WHY: “Lovely: a fairy tale for grown-ups, both partaking in and departing from a rich literary tradition.
A lyrical, allusive (and elusive) voyage into the mists of British folklore by renowned novelist Ishiguro…The premise of a nation made up of amnesiac people longing for meaning is beguiling, and while it opens itself to heavy-handed treatment, Ishiguro is a master of subtlety.” —KIRKUS, starred review
“Mesmerizing. Ishiguro’s story is a deceptively simple one, for enfolded within its elemental structure are many profound truths, including its beautiful and memorable portrait of a long-term marriage and its subtle commentary on the eternity of war.” —Joanne Wilkinson, BOOKLIST

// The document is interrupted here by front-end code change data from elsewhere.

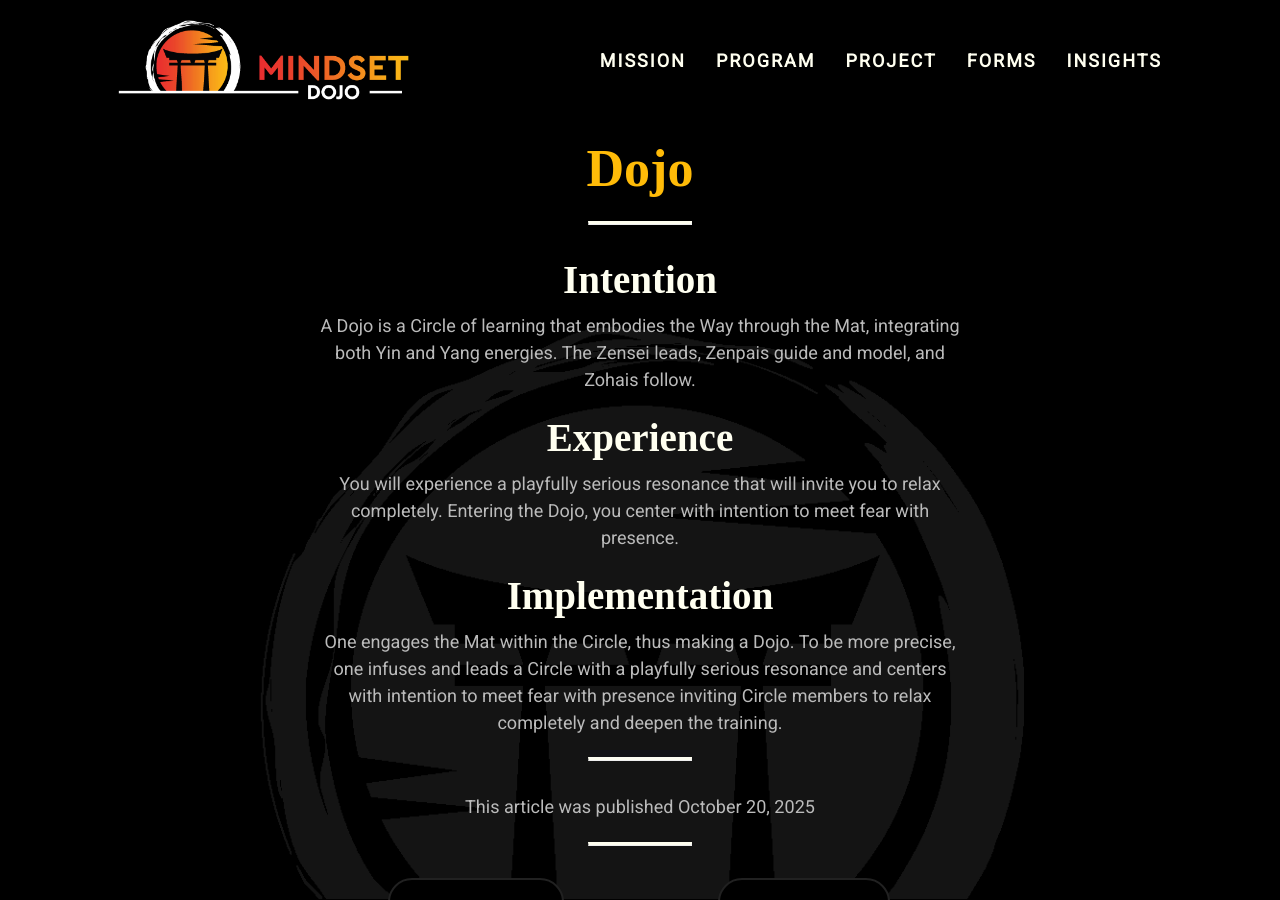
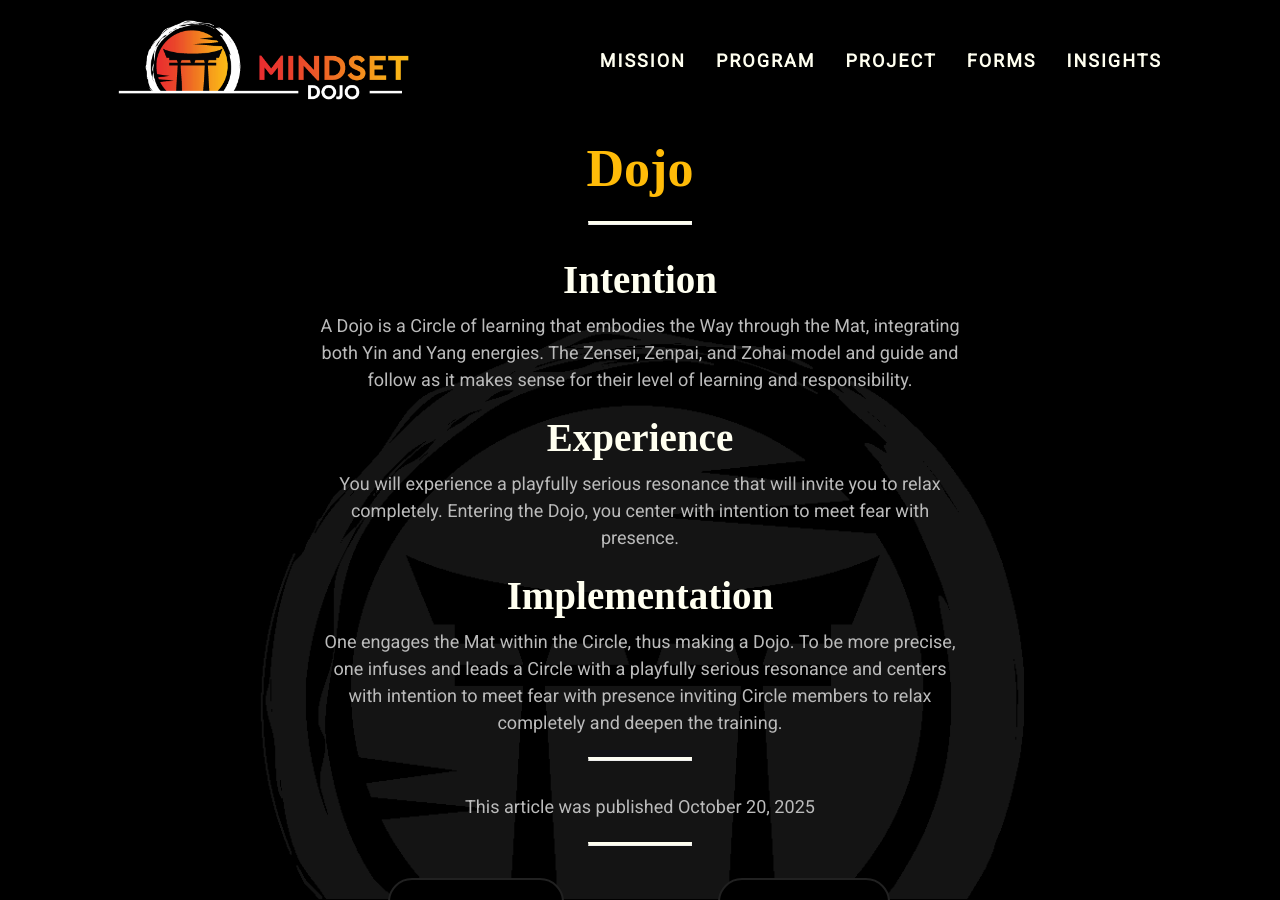
Before and after one commit to mindset-dojo/mindset-dojo.github.io, a Jekyll site: the page built from _forms/2025-10-20-dojo.md, in a window 1280 px wide and 900 px high. Built offline with Jekyll 4.4.1, drawn with Linux system fonts in a browser that asks for light colours; some web fonts are replaced.

Commit message:
refactor(dojo): language.

```diff
--- a/_forms/2025-10-20-dojo.md
+++ b/_forms/2025-10-20-dojo.md
@@ -16,7 +16,7 @@ excerpt: "A Dojo is a Circle of learning that embodies the Way through the Mat."
 
 ## Intention
 
-A Dojo is a Circle of learning that embodies the Way through the Mat, integrating both Yin and Yang energies. The Zensei leads, Zenpais guide and model, and Zohais follow.
+A Dojo is a Circle of learning that embodies the Way through the Mat, integrating both Yin and Yang energies. The Zensei, Zenpai, and Zohai model and guide and follow as it makes sense for their level of learning and responsibility.
 
 ## Experience
 
```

“A slow, patient novel, decidedly unshowy but deliberate and precise — easy to read but difficult to forget.
Ishiguro’s new novel is set in Arthurian England—not the mythic land of knights, castles, and pageants most of us are familiar with, but a primitive and rural country likely far closer to historical reality. This is a gray and superstitious place, rather than a battlefield alive with the color and movement of steeds and fluttering banners; it’s sparsely inhabited and scarcely advanced.
“The grim-textured, circa-sixth-century landscape is also a country haunted by magic, where ogres loom in the dark and steal children, and dragons are hunted by faded warriors like Sir Gawain. But its magic remains in the background, an earthy fact of life rather than a dazzle of sparkling make believe. Here British peasants eke out a hardscrabble existence from caves dug into hillsides, while the recent Saxon invaders live in more-advanced villages of rudimentary huts. Into this countryside our protagonists—an elderly, ailing British couple named Axl and Beatrice—embark on a pilgrimage to the village of their half-forgotten son.
“Although they do cover literal ground and encounter figures of myth and legend along the way, their real search is clearly interior, a painstaking effort to know themselves and each other by piecing together the vestiges of their past. The gift of remembering, as it turns out, will come at a steep price, not for the two aging and kindhearted Britons but for their country.” —Lydia Millet, in a starred review for PUBLISHERS WEEKLY
From the beginning of the book:You would have searched a long time for the sort of winding lane or tranquil meadow for which England later became celebrated. There were instead miles of desolate, uncultivated land; here and there rough-hewn paths over craggy hills or bleak moorland. Most of the roads left by the Romans would by then have become broken or overgrown, often fading into wilderness. Icy fogs hung over rivers and marshes, serving all too well the ogres that were then still native to this land. The people who lived nearby—one wonders what desperation led them to settle in such gloomy spots— might well have feared these creatures, whose panting breaths could be heard long before their deformed figures emerged from the mist. But such monsters were not cause for astonishment. People then would have regarded them as everyday hazards, and in those days there was so much else to worry about. How to get food out of the hard ground; how not to run out of firewood; how to stop the sickness that could kill a dozen pigs in a single day and produce green rashes on the cheeks of children.
In any case, ogres were not so bad provided one did not provoke them. One had to accept that every so often, perhaps following some obscure dispute in their ranks, a creature would come blundering into a village in a terrible rage, and despite shouts and brandishings of weapons, rampage about injuring anyone slow to move out of its path. Or that every so often, an ogre might carry off a child into the mist. The people of the day had to be philosophical about such outrages.